> [Task brief]
Go through the material and return every line that contains the string "timeline".
>>>
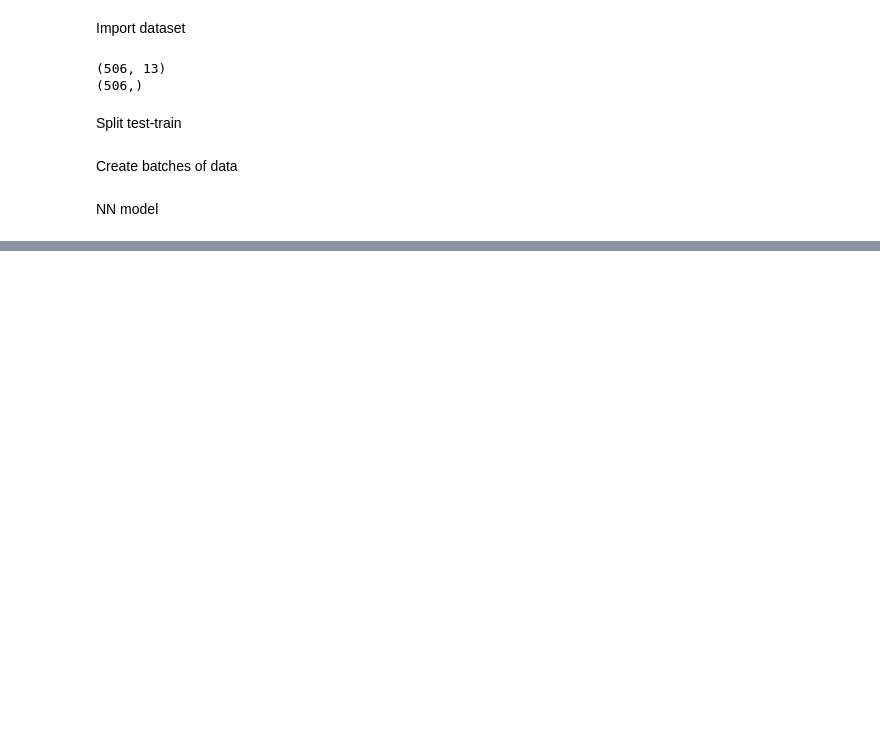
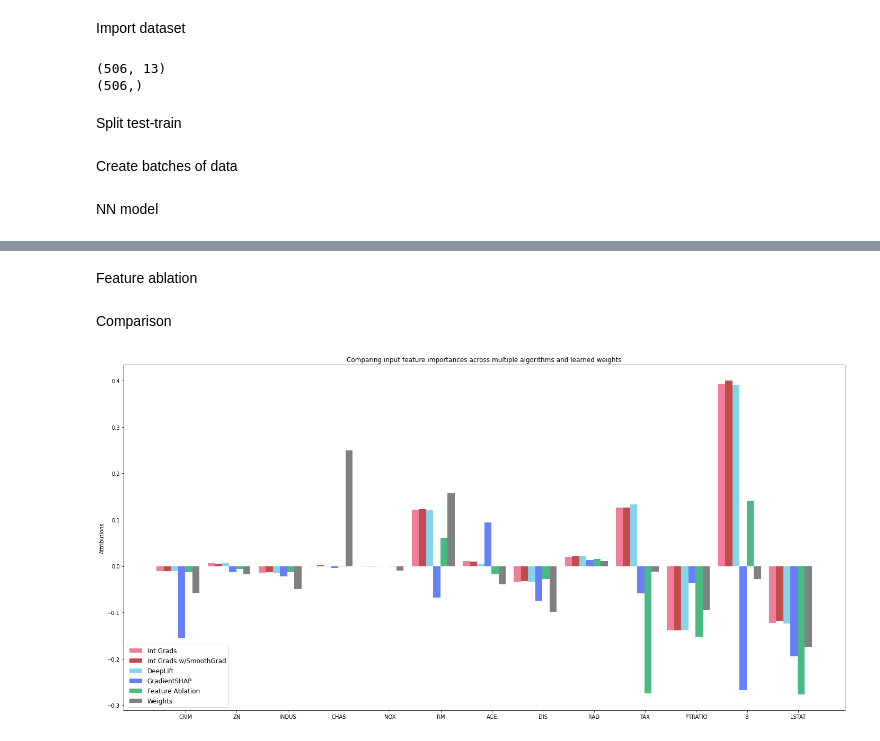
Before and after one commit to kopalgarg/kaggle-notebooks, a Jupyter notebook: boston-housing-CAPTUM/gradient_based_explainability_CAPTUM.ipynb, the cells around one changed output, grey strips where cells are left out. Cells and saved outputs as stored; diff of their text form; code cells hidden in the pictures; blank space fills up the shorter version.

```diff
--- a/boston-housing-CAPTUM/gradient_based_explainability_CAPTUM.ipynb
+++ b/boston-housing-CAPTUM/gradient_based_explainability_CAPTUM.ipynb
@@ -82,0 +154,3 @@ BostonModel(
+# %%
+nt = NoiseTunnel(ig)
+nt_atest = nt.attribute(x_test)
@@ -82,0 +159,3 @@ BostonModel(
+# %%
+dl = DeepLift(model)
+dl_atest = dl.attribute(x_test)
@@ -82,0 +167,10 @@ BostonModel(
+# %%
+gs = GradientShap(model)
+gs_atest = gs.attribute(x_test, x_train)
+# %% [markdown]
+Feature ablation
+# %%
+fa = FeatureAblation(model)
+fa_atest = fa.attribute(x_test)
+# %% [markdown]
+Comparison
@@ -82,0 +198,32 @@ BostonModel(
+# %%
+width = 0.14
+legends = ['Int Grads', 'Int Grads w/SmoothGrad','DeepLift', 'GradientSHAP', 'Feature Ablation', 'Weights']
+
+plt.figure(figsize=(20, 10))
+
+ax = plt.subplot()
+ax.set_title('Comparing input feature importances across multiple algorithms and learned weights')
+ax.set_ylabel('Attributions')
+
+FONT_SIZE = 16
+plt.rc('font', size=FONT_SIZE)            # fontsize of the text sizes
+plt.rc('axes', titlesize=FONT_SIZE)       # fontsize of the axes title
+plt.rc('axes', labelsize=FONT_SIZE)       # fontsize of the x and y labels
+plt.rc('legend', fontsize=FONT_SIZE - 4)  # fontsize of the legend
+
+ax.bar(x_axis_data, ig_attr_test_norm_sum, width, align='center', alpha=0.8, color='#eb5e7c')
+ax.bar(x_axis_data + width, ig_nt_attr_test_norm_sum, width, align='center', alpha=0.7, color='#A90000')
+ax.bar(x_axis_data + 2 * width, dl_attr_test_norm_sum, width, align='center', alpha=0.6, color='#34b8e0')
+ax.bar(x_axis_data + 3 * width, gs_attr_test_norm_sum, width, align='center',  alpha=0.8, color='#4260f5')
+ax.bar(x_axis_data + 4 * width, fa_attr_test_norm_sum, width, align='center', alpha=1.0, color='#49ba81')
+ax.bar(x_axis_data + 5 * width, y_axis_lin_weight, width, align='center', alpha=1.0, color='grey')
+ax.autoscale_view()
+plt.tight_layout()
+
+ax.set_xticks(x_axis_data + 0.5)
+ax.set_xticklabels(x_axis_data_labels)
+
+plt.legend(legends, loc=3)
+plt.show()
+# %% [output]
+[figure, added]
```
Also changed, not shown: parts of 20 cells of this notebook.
<<<
>>>
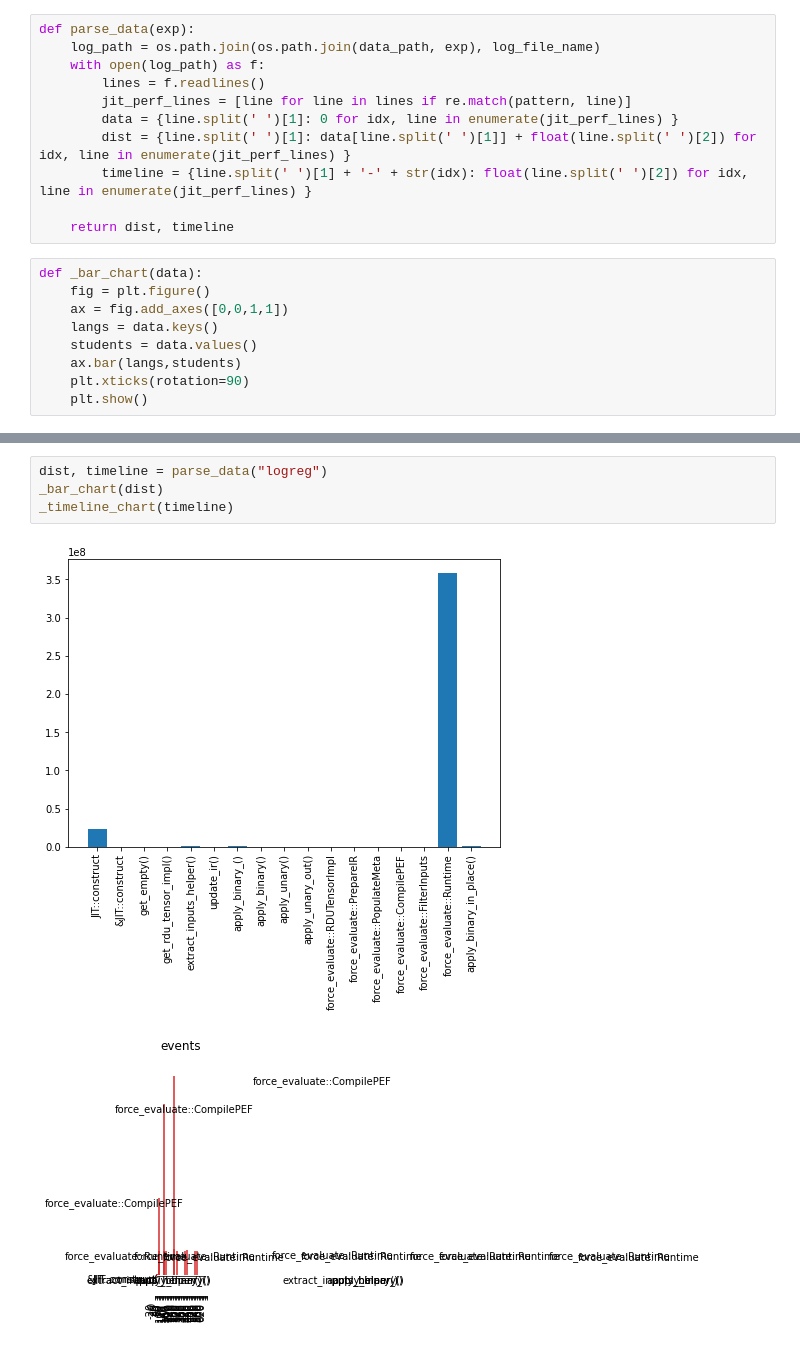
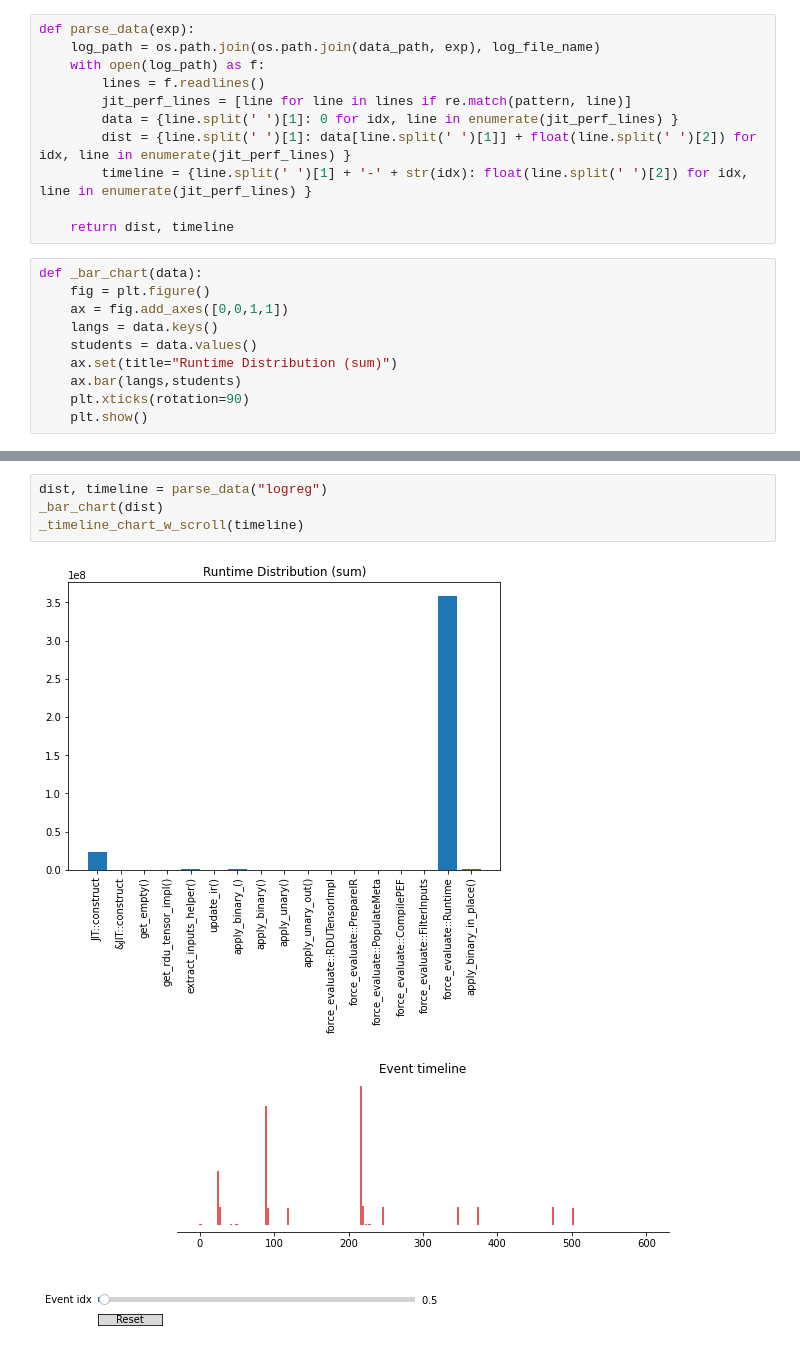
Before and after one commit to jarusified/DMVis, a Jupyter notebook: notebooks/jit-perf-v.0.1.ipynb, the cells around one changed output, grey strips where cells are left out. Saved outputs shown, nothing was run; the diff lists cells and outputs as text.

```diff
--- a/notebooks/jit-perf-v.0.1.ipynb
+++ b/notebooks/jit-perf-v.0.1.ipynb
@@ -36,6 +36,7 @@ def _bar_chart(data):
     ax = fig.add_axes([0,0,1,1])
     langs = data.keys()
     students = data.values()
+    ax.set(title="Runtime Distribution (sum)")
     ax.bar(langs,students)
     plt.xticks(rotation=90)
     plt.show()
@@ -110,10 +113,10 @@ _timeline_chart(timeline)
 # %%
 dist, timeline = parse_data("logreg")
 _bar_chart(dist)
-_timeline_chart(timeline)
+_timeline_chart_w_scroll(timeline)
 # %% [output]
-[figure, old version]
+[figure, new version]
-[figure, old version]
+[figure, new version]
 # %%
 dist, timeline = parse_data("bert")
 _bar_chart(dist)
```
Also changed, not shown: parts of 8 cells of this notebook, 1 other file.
<<<
> [Result for this task]
@@ -110,10 +113,10 @@ _timeline_chart(timeline)
 dist, timeline = parse_data("logreg")
-_timeline_chart(timeline)
+_timeline_chart_w_scroll(timeline)
 dist, timeline = parse_data("bert")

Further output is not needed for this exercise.